Output the entries exactly as they appear. Pictures should not be included.

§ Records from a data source
——
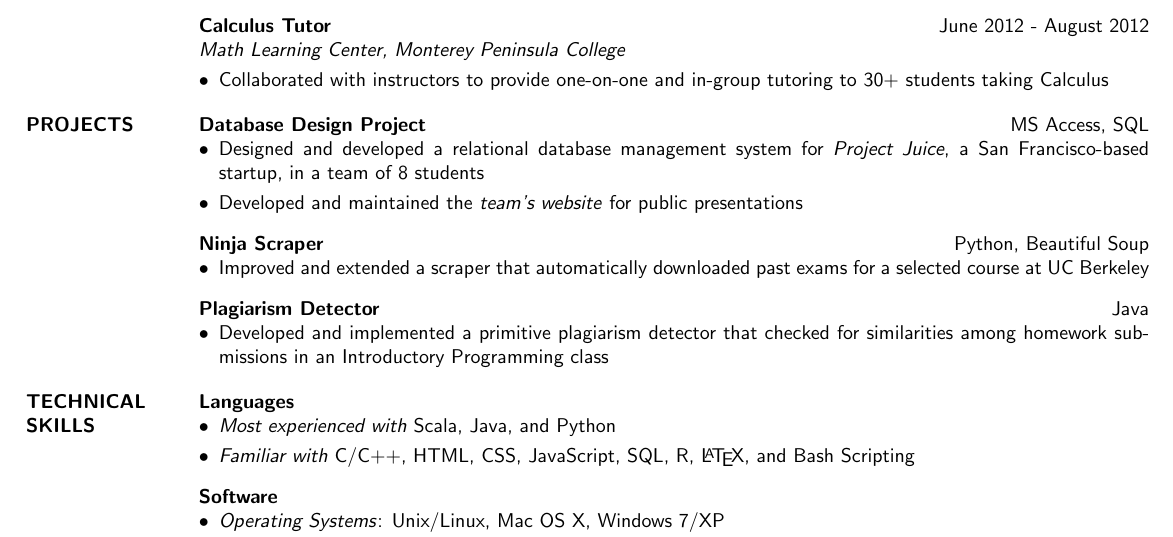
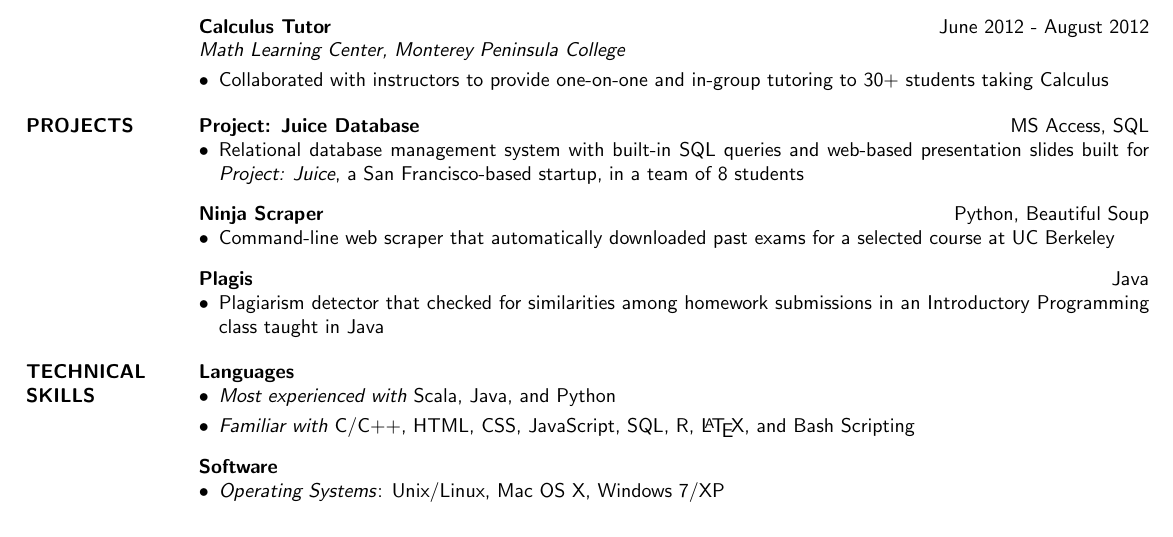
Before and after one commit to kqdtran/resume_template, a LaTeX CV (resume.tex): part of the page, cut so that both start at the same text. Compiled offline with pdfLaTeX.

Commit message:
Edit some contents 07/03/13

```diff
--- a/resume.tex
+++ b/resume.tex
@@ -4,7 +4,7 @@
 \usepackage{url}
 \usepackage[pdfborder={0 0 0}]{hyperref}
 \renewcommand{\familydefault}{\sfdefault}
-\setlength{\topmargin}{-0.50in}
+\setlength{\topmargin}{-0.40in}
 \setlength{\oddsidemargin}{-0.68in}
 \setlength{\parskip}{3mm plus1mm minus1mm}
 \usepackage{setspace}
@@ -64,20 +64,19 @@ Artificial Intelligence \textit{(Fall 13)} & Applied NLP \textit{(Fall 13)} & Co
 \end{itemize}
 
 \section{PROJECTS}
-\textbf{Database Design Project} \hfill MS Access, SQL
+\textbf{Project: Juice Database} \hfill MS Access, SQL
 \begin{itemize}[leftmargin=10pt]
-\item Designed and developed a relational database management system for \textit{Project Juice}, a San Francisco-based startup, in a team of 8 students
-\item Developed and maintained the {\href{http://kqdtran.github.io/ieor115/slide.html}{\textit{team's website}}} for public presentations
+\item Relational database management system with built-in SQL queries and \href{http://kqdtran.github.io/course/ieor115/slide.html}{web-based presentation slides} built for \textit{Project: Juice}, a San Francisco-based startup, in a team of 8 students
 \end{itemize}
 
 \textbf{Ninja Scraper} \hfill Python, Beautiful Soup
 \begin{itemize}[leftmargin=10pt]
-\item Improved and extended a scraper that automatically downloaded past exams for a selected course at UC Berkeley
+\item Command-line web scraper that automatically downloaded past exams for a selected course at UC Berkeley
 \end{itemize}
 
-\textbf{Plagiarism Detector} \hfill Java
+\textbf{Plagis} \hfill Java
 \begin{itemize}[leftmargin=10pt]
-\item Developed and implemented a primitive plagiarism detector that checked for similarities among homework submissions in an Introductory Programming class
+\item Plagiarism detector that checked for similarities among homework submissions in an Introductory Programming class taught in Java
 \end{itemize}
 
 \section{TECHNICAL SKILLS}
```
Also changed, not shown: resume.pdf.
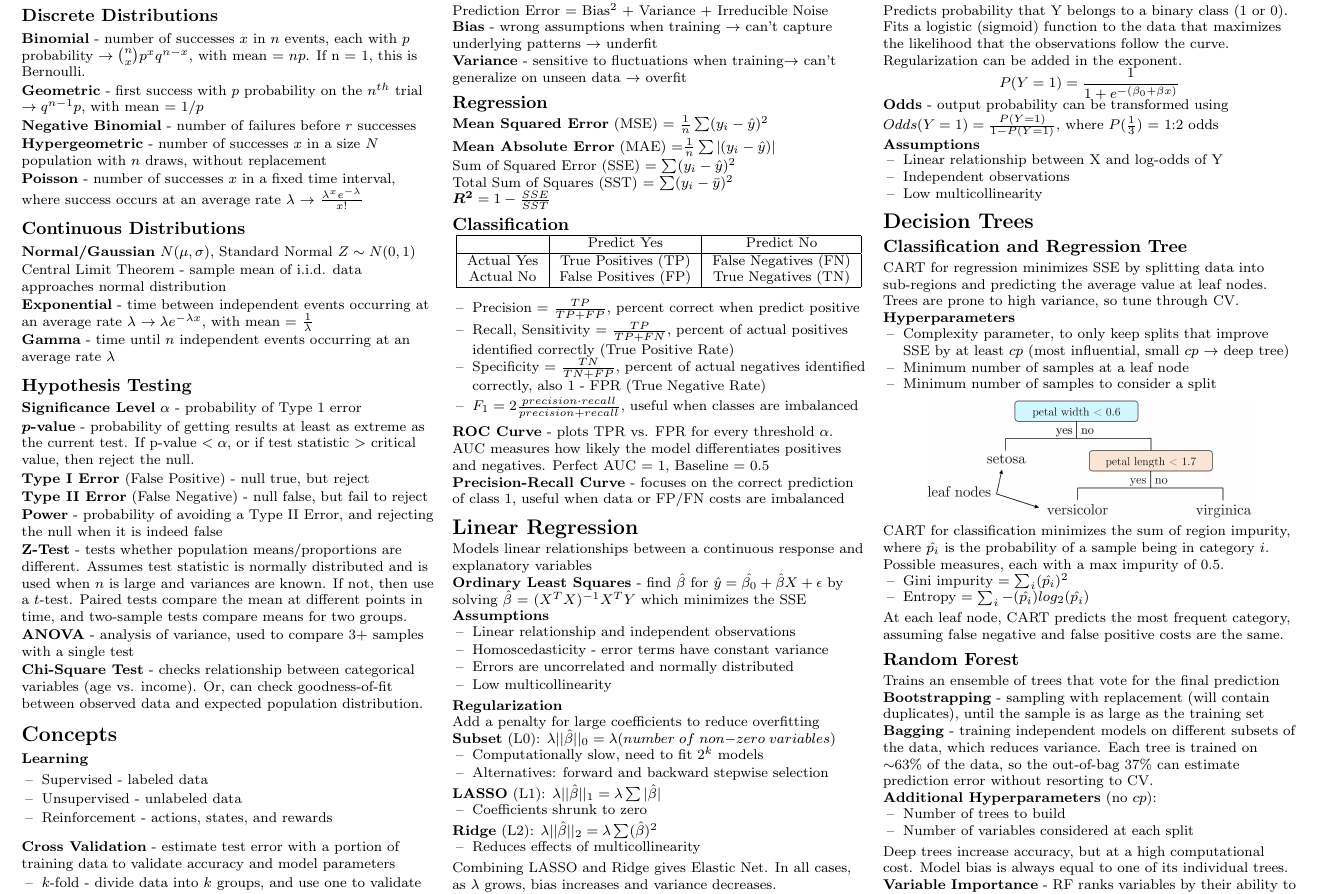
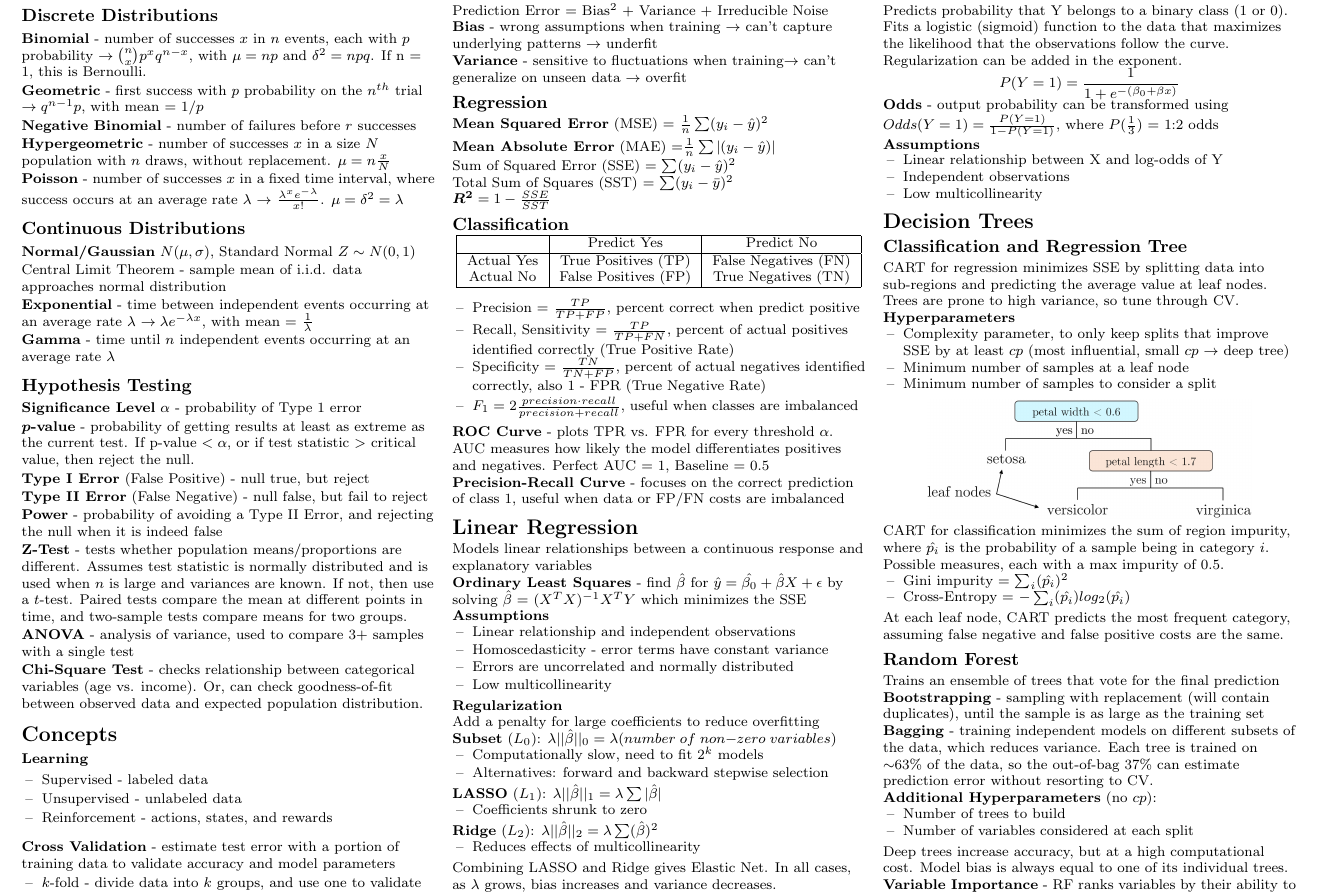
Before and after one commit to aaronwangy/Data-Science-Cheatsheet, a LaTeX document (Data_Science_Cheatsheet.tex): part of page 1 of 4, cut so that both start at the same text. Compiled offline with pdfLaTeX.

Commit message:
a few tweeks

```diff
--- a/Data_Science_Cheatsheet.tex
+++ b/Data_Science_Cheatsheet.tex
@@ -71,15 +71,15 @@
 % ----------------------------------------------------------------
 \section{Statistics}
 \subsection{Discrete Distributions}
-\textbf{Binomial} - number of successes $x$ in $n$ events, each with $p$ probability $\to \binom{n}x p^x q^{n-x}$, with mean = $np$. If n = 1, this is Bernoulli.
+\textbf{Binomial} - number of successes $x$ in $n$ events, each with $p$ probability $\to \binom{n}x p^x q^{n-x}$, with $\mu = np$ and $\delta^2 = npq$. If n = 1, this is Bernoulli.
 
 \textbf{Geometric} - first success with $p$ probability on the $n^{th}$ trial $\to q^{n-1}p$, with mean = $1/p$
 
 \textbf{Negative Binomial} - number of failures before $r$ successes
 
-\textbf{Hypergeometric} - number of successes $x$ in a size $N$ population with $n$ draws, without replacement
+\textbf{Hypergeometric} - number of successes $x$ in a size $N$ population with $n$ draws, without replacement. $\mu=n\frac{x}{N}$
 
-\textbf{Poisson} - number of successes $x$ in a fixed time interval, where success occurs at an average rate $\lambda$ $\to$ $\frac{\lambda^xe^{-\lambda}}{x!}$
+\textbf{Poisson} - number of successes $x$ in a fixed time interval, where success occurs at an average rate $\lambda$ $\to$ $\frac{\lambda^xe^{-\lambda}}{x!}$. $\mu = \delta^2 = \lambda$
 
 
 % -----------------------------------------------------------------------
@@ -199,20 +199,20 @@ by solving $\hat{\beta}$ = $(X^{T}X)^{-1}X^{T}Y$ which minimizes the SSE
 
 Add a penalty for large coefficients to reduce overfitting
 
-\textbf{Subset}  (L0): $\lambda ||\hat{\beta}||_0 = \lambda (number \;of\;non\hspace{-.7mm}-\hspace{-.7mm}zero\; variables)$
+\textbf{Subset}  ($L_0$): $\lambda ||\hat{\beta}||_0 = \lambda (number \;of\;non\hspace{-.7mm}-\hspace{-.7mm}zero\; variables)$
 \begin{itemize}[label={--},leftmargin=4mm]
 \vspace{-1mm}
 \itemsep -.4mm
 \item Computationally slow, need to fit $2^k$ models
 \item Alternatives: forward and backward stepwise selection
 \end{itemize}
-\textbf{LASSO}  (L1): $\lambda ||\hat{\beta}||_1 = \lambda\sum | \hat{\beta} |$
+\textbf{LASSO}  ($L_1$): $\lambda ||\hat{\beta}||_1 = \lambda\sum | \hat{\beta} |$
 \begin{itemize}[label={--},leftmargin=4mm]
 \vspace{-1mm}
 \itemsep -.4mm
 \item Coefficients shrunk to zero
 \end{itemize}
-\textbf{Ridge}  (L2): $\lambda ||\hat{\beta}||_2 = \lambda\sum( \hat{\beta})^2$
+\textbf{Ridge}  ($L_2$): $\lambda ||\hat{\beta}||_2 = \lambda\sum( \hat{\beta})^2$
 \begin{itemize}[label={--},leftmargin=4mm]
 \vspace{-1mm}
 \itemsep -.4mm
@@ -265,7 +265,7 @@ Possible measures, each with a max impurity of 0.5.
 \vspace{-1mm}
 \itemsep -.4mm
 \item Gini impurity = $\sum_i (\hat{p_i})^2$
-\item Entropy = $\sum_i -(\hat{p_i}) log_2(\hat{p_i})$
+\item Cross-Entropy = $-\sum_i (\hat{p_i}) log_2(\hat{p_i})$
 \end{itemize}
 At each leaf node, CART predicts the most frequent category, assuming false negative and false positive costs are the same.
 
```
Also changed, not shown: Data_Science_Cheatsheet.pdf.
——
§ OUTPUT BELOW
Before and after one commit to kqdtran/resume_template, a LaTeX CV (resume.tex): part of the page, cut so that both start at the same text. Compiled offline with pdfLaTeX.

Commit message:
Edit some contents 07/03/13

```diff
--- a/resume.tex
+++ b/resume.tex
@@ -4,7 +4,7 @@
 \usepackage{url}
 \usepackage[pdfborder={0 0 0}]{hyperref}
 \renewcommand{\familydefault}{\sfdefault}
-\setlength{\topmargin}{-0.50in}
+\setlength{\topmargin}{-0.40in}
 \setlength{\oddsidemargin}{-0.68in}
 \setlength{\parskip}{3mm plus1mm minus1mm}
 \usepackage{setspace}
@@ -64,20 +64,19 @@ Artificial Intelligence \textit{(Fall 13)} & Applied NLP \textit{(Fall 13)} & Co
 \end{itemize}
 
 \section{PROJECTS}
-\textbf{Database Design Project} \hfill MS Access, SQL
+\textbf{Project: Juice Database} \hfill MS Access, SQL
 \begin{itemize}[leftmargin=10pt]
-\item Designed and developed a relational database management system for \textit{Project Juice}, a San Francisco-based startup, in a team of 8 students
-\item Developed and maintained the {\href{http://kqdtran.github.io/ieor115/slide.html}{\textit{team's website}}} for public presentations
+\item Relational database management system with built-in SQL queries and \href{http://kqdtran.github.io/course/ieor115/slide.html}{web-based presentation slides} built for \textit{Project: Juice}, a San Francisco-based startup, in a team of 8 students
 \end{itemize}
 
 \textbf{Ninja Scraper} \hfill Python, Beautiful Soup
 \begin{itemize}[leftmargin=10pt]
-\item Improved and extended a scraper that automatically downloaded past exams for a selected course at UC Berkeley
+\item Command-line web scraper that automatically downloaded past exams for a selected course at UC Berkeley
 \end{itemize}
 
-\textbf{Plagiarism Detector} \hfill Java
+\textbf{Plagis} \hfill Java
 \begin{itemize}[leftmargin=10pt]
-\item Developed and implemented a primitive plagiarism detector that checked for similarities among homework submissions in an Introductory Programming class
+\item Plagiarism detector that checked for similarities among homework submissions in an Introductory Programming class taught in Java
 \end{itemize}
 
 \section{TECHNICAL SKILLS}
```
Also changed, not shown: resume.pdf.
Before and after one commit to aaronwangy/Data-Science-Cheatsheet, a LaTeX document (Data_Science_Cheatsheet.tex): part of page 1 of 4, cut so that both start at the same text. Compiled offline with pdfLaTeX.

Commit message:
a few tweeks

```diff
--- a/Data_Science_Cheatsheet.tex
+++ b/Data_Science_Cheatsheet.tex
@@ -71,15 +71,15 @@
 % ----------------------------------------------------------------
 \section{Statistics}
 \subsection{Discrete Distributions}
-\textbf{Binomial} - number of successes $x$ in $n$ events, each with $p$ probability $\to \binom{n}x p^x q^{n-x}$, with mean = $np$. If n = 1, this is Bernoulli.
+\textbf{Binomial} - number of successes $x$ in $n$ events, each with $p$ probability $\to \binom{n}x p^x q^{n-x}$, with $\mu = np$ and $\delta^2 = npq$. If n = 1, this is Bernoulli.
 
 \textbf{Geometric} - first success with $p$ probability on the $n^{th}$ trial $\to q^{n-1}p$, with mean = $1/p$
 
 \textbf{Negative Binomial} - number of failures before $r$ successes
 
-\textbf{Hypergeometric} - number of successes $x$ in a size $N$ population with $n$ draws, without replacement
+\textbf{Hypergeometric} - number of successes $x$ in a size $N$ population with $n$ draws, without replacement. $\mu=n\frac{x}{N}$
 
-\textbf{Poisson} - number of successes $x$ in a fixed time interval, where success occurs at an average rate $\lambda$ $\to$ $\frac{\lambda^xe^{-\lambda}}{x!}$
+\textbf{Poisson} - number of successes $x$ in a fixed time interval, where success occurs at an average rate $\lambda$ $\to$ $\frac{\lambda^xe^{-\lambda}}{x!}$. $\mu = \delta^2 = \lambda$
 
 
 % -----------------------------------------------------------------------
@@ -199,20 +199,20 @@ by solving $\hat{\beta}$ = $(X^{T}X)^{-1}X^{T}Y$ which minimizes the SSE
 
 Add a penalty for large coefficients to reduce overfitting
 
-\textbf{Subset}  (L0): $\lambda ||\hat{\beta}||_0 = \lambda (number \;of\;non\hspace{-.7mm}-\hspace{-.7mm}zero\; variables)$
+\textbf{Subset}  ($L_0$): $\lambda ||\hat{\beta}||_0 = \lambda (number \;of\;non\hspace{-.7mm}-\hspace{-.7mm}zero\; variables)$
 \begin{itemize}[label={--},leftmargin=4mm]
 \vspace{-1mm}
 \itemsep -.4mm
 \item Computationally slow, need to fit $2^k$ models
 \item Alternatives: forward and backward stepwise selection
 \end{itemize}
-\textbf{LASSO}  (L1): $\lambda ||\hat{\beta}||_1 = \lambda\sum | \hat{\beta} |$
+\textbf{LASSO}  ($L_1$): $\lambda ||\hat{\beta}||_1 = \lambda\sum | \hat{\beta} |$
 \begin{itemize}[label={--},leftmargin=4mm]
 \vspace{-1mm}
 \itemsep -.4mm
 \item Coefficients shrunk to zero
 \end{itemize}
-\textbf{Ridge}  (L2): $\lambda ||\hat{\beta}||_2 = \lambda\sum( \hat{\beta})^2$
+\textbf{Ridge}  ($L_2$): $\lambda ||\hat{\beta}||_2 = \lambda\sum( \hat{\beta})^2$
 \begin{itemize}[label={--},leftmargin=4mm]
 \vspace{-1mm}
 \itemsep -.4mm
@@ -265,7 +265,7 @@ Possible measures, each with a max impurity of 0.5.
 \vspace{-1mm}
 \itemsep -.4mm
 \item Gini impurity = $\sum_i (\hat{p_i})^2$
-\item Entropy = $\sum_i -(\hat{p_i}) log_2(\hat{p_i})$
+\item Cross-Entropy = $-\sum_i (\hat{p_i}) log_2(\hat{p_i})$
 \end{itemize}
 At each leaf node, CART predicts the most frequent category, assuming false negative and false positive costs are the same.
 
```
Also changed, not shown: Data_Science_Cheatsheet.pdf.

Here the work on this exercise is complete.